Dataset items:
┄┄┄┄┄┄┄┄┄┄┄┄┄┄┄┄┄┄┄┄

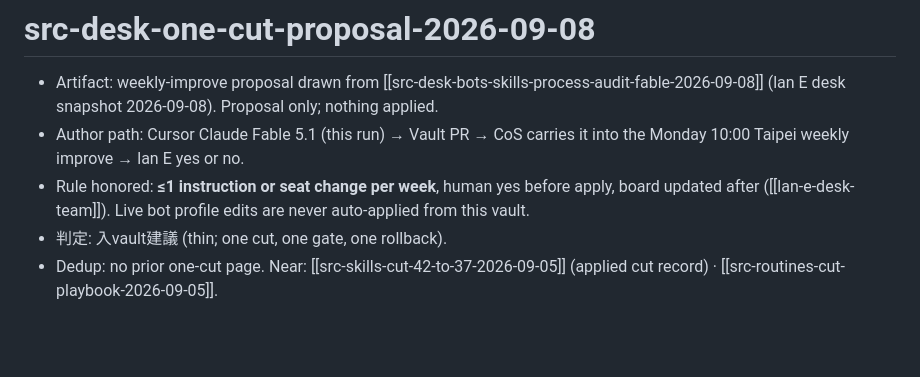
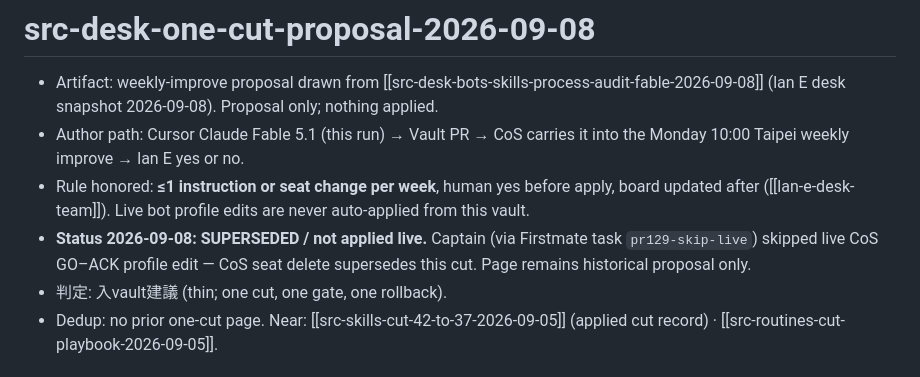
Before and after one commit to elan7192/second-brain, a Markdown page: wiki/sources/src-desk-one-cut-proposal-2026-09-08.md, the part around the change. Drawn GitHub-style; blank space fills up the shorter version.

```diff
--- a/wiki/sources/src-desk-one-cut-proposal-2026-09-08.md
+++ b/wiki/sources/src-desk-one-cut-proposal-2026-09-08.md
@@ -13,6 +13,7 @@ updated: 2026-09-08
 - Artifact: weekly-improve proposal drawn from [[src-desk-bots-skills-process-audit-fable-2026-09-08]] (lan E desk snapshot 2026-09-08). Proposal only; nothing applied.
 - Author path: Cursor Claude Fable 5.1 (this run) → Vault PR → CoS carries it into the Monday 10:00 Taipei weekly improve → lan E yes or no.
 - Rule honored: **≤1 instruction or seat change per week**, human yes before apply, board updated after ([[lan-e-desk-team]]). Live bot profile edits are never auto-applied from this vault.
+- **Status 2026-09-08:** **SUPERSEDED / not applied live.** Captain (via Firstmate task `pr129-skip-live`) skipped live CoS GO–ACK profile edit — CoS seat delete supersedes this cut. Page remains historical proposal only.
 - 判定: 入vault建議 (thin; one cut, one gate, one rollback).
 - Dedup: no prior one-cut page. Near: [[src-skills-cut-42-to-37-2026-09-05]] (applied cut record) · [[src-routines-cut-playbook-2026-09-05]].
 
```
Also changed, not shown: wiki/lan-e-desk-team.md (+2 -0 lines), wiki/log.md (+4 -0 lines).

┄┄┄┄┄┄┄┄┄┄┄┄┄┄┄┄┄┄┄┄

BRIEF: Give back every record exactly. Omit the pictures.

TASK RESULT:
Before and after one commit to elan7192/second-brain, a Markdown page: wiki/sources/src-desk-one-cut-proposal-2026-09-08.md, the part around the change. Drawn GitHub-style; blank space fills up the shorter version.

```diff
--- a/wiki/sources/src-desk-one-cut-proposal-2026-09-08.md
+++ b/wiki/sources/src-desk-one-cut-proposal-2026-09-08.md
@@ -13,6 +13,7 @@ updated: 2026-09-08
 - Artifact: weekly-improve proposal drawn from [[src-desk-bots-skills-process-audit-fable-2026-09-08]] (lan E desk snapshot 2026-09-08). Proposal only; nothing applied.
 - Author path: Cursor Claude Fable 5.1 (this run) → Vault PR → CoS carries it into the Monday 10:00 Taipei weekly improve → lan E yes or no.
 - Rule honored: **≤1 instruction or seat change per week**, human yes before apply, board updated after ([[lan-e-desk-team]]). Live bot profile edits are never auto-applied from this vault.
+- **Status 2026-09-08:** **SUPERSEDED / not applied live.** Captain (via Firstmate task `pr129-skip-live`) skipped live CoS GO–ACK profile edit — CoS seat delete supersedes this cut. Page remains historical proposal only.
 - 判定: 入vault建議 (thin; one cut, one gate, one rollback).
 - Dedup: no prior one-cut page. Near: [[src-skills-cut-42-to-37-2026-09-05]] (applied cut record) · [[src-routines-cut-playbook-2026-09-05]].
 
```
Also changed, not shown: wiki/lan-e-desk-team.md (+2 -0 lines), wiki/log.md (+4 -0 lines).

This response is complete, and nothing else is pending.